Get Your Geek On: Choosing a Doctoral Specialization

Choosing Your Specialization by Tracy Wilson

This post will discuss my specialization at Capella University, my specific interests in that specialty, career goals, program requirements, workforce expectations, planning, and the research questions and methods in my area of study. 

Specialization, Interests, and Career Goals

            As an adjunct instructor, Educational Psychology with an emphasis in psychology teaching and instruction is a natural fit for me.  I have a heart-felt interest in helping students succeed.  I want to be a tenured professor at a university, preferably where I am employed already.  However, if that is not possible, I will utilize the Career Center at Capella to find other opportunities.  Moreover, I want to contribute to the field by finding innovative ways to teach and engage with students.

Workforce Requirements, Degree Requirements, and Planning
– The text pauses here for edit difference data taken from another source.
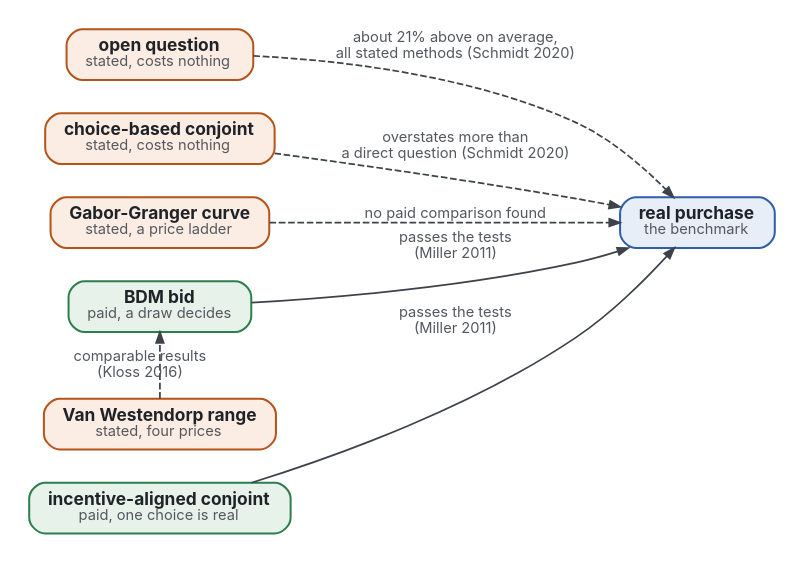
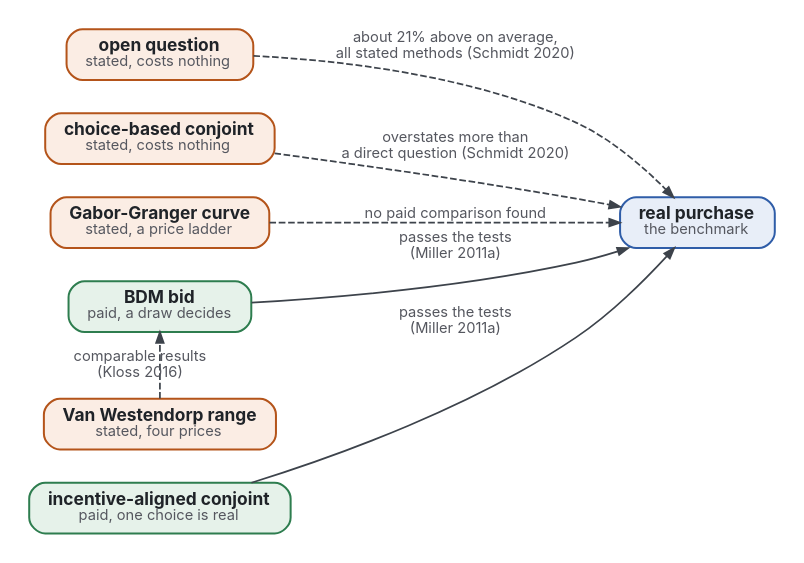
The diagram in evidence/willingness-to-pay/review-measures.dot (Tewf/business-pricing), drawn with Graphviz before and after one commit. The commit also changed 10 other files, not shown here.

```diff
--- a/evidence/willingness-to-pay/review-measures.dot
+++ b/evidence/willingness-to-pay/review-measures.dot
@@ -1,19 +1,19 @@
 // The measures of willingness to pay set against a real purchase. Orange: a stated answer. Green: a paid answer. Blue: the benchmark.
 digraph measures {
   graph [rankdir=LR, nodesep=0.35, ranksep=0.9, bgcolor="white", pad=0.2, fontname="Inter"];
   node  [shape=box, style="rounded,filled", fontname="Inter", fontsize=13, margin="0.2,0.1", penwidth=1.5, fontcolor="#1F2328"];
   edge  [fontname="Inter", fontsize=11, color="#3D434B", fontcolor="#55575F", penwidth=1.3, arrowsize=0.8];
   OE [label=<<b>open question</b><br/><font point-size="11" color="#55575F">stated, costs nothing</font>>, fillcolor="#FBEDE4", color="#B4541A"];
   CBC [label=<<b>choice-based conjoint</b><br/><font point-size="11" color="#55575F">stated, costs nothing</font>>, fillcolor="#FBEDE4", color="#B4541A"];
   VW [label=<<b>Van Westendorp range</b><br/><font point-size="11" color="#55575F">stated, four prices</font>>, fillcolor="#FBEDE4", color="#B4541A"];
   GG [label=<<b>Gabor-Granger curve</b><br/><font point-size="11" color="#55575F">stated, a price ladder</font>>, fillcolor="#FBEDE4", color="#B4541A"];
   BDM [label=<<b>BDM bid</b><br/><font point-size="11" color="#55575F">paid, a draw decides</font>>, fillcolor="#E6F2EA", color="#2E7D4F"];
   ICBC [label=<<b>incentive-aligned conjoint</b><br/><font point-size="11" color="#55575F">paid, one choice is real</font>>, fillcolor="#E6F2EA", color="#2E7D4F"];
   REAL [label=<<b>real purchase</b><br/><font point-size="11" color="#55575F">the benchmark</font>>, fillcolor="#E8EEF8", color="#2F5DA8"];
   OE -> REAL [label=" about 21% above on average,\nall stated methods (Schmidt 2020)", style=dashed];
   CBC -> REAL [label=" overstates more than\na direct question (Schmidt 2020)", style=dashed];
   VW -> BDM [label=" comparable results\n(Kloss 2016)", style=dashed, constraint=false];
   GG -> REAL [label=" no paid comparison found", style=dashed];
-  BDM -> REAL [label=" passes the tests\n(Miller 2011)"];
-  ICBC -> REAL [label=" passes the tests\n(Miller 2011)"];
+  BDM -> REAL [label=" passes the tests\n(Miller 2011a)"];
+  ICBC -> REAL [label=" passes the tests\n(Miller 2011a)"];
 }
```
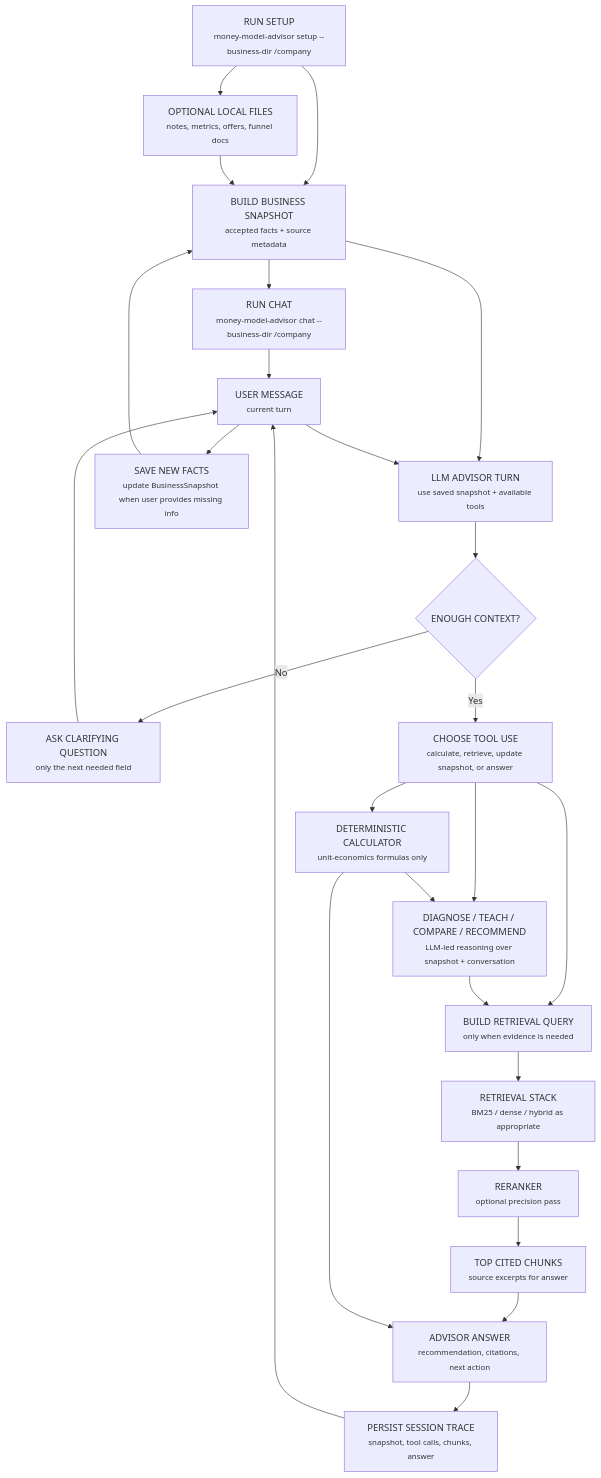
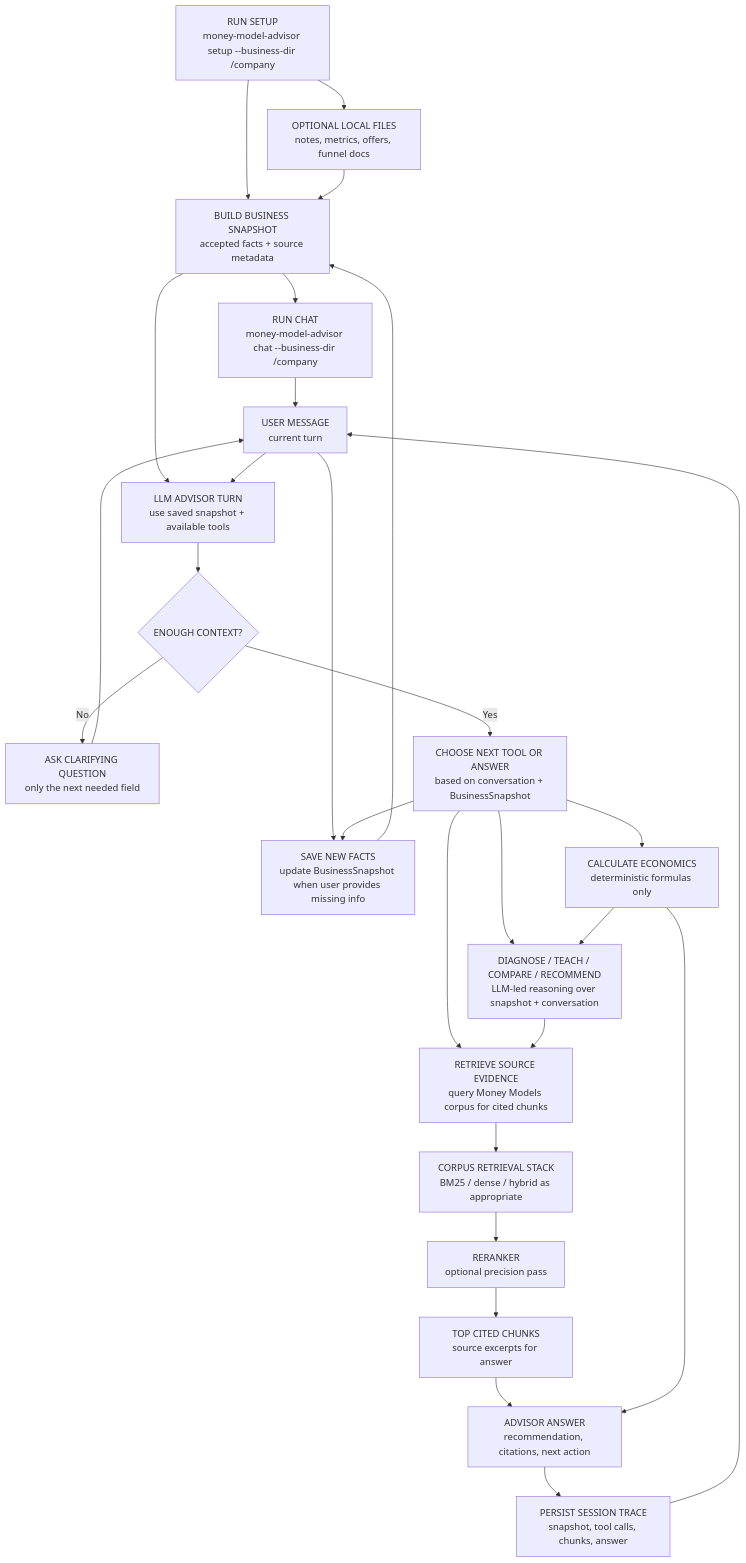
One commit to nine4-team/money-models-advisor changed the diagram in IMPLEMENTATION_PLAN.md. Above: the diagram before and after it, drawn with Mermaid. The commit also changed other lines of this file, not shown here.

Commit message:
Clarify advisor tool-use diagram

````diff
--- a/IMPLEMENTATION_PLAN.md
+++ b/IMPLEMENTATION_PLAN.md
@@ -36,34 +36,35 @@
 ```mermaid
 flowchart TD
-  A["RUN SETUP<br/><small>money-model-advisor setup --business-dir /company</small>"] --> B["OPTIONAL LOCAL FILES<br/><small>notes, metrics, offers, funnel docs</small>"]
-  A --> C["BUILD BUSINESS SNAPSHOT<br/><small>accepted facts + source metadata</small>"]
+  A["RUN SETUP<br/>money-model-advisor setup --business-dir /company"] --> B["OPTIONAL LOCAL FILES<br/>notes, metrics, offers, funnel docs"]
+  A --> C["BUILD BUSINESS SNAPSHOT<br/>accepted facts + source metadata"]
   B --> C
 
-  C --> D["RUN CHAT<br/><small>money-model-advisor chat --business-dir /company</small>"]
-  D --> E["USER MESSAGE<br/><small>current turn</small>"]
-  C --> F["LLM ADVISOR TURN<br/><small>use saved snapshot + available tools</small>"]
+  C --> D["RUN CHAT<br/>money-model-advisor chat --business-dir /company"]
+  D --> E["USER MESSAGE<br/>current turn"]
+  C --> F["LLM ADVISOR TURN<br/>use saved snapshot + available tools"]
   E --> F
 
   F --> G{"ENOUGH CONTEXT?"}
-  G -- "No" --> H["ASK CLARIFYING QUESTION<br/><small>only the next needed field</small>"]
+  G -- "No" --> H["ASK CLARIFYING QUESTION<br/>only the next needed field"]
   H --> E
-  E --> S["SAVE NEW FACTS<br/><small>update BusinessSnapshot when user provides missing info</small>"]
+  E --> S["SAVE NEW FACTS<br/>update BusinessSnapshot when user provides missing info"]
   S --> C
 
-  G -- "Yes" --> I["CHOOSE TOOL USE<br/><small>calculate, retrieve, update snapshot, or answer</small>"]
-  I --> J["DETERMINISTIC CALCULATOR<br/><small>unit-economics formulas only</small>"]
-  I --> K["DIAGNOSE / TEACH / COMPARE / RECOMMEND<br/><small>LLM-led reasoning over snapshot + conversation</small>"]
-  I --> M["BUILD RETRIEVAL QUERY<br/><small>only when evidence is needed</small>"]
+  G -- "Yes" --> I["CHOOSE NEXT TOOL OR ANSWER<br/>based on conversation + BusinessSnapshot"]
+  I --> J["CALCULATE ECONOMICS<br/>deterministic formulas only"]
+  I --> K["DIAGNOSE / TEACH / COMPARE / RECOMMEND<br/>LLM-led reasoning over snapshot + conversation"]
+  I --> M["RETRIEVE SOURCE EVIDENCE<br/>query Money Models corpus for cited chunks"]
+  I --> S
 
   J --> K
   K --> M
 
-  M --> N["RETRIEVAL STACK<br/><small>BM25 / dense / hybrid as appropriate</small>"]
-  N --> O["RERANKER<br/><small>optional precision pass</small>"]
-  O --> P["TOP CITED CHUNKS<br/><small>source excerpts for answer</small>"]
+  M --> N["CORPUS RETRIEVAL STACK<br/>BM25 / dense / hybrid as appropriate"]
+  N --> O["RERANKER<br/>optional precision pass"]
+  O --> P["TOP CITED CHUNKS<br/>source excerpts for answer"]
 
-  P --> Q["ADVISOR ANSWER<br/><small>recommendation, citations, next action</small>"]
+  P --> Q["ADVISOR ANSWER<br/>recommendation, citations, next action"]
   J --> Q
-  Q --> R["PERSIST SESSION TRACE<br/><small>snapshot, tool calls, chunks, answer</small>"]
+  Q --> R["PERSIST SESSION TRACE<br/>snapshot, tool calls, chunks, answer"]
   R --> E
 ```
````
I spoke to colleagues at the university where I teach before enrolling in the Educational Psychology program.  I wanted to understand what my department expected from potential employees.  I also wanted a solid understanding of the time and effort it would take to complete a doctoral program. 

I will not be required to obtain a license.  The coursework that I am completing is more than adequate.  According to the discussions I have had with my department chair, coursework in psychology, instruction, and a successful dissertation are the primary requirements for employment.  Capella’s program meets that criteria.  Therefore, I will be taking core classes, specialization courses, and emphasis courses.  Some of my graduate credits transferred, so I am pretty pleased with that.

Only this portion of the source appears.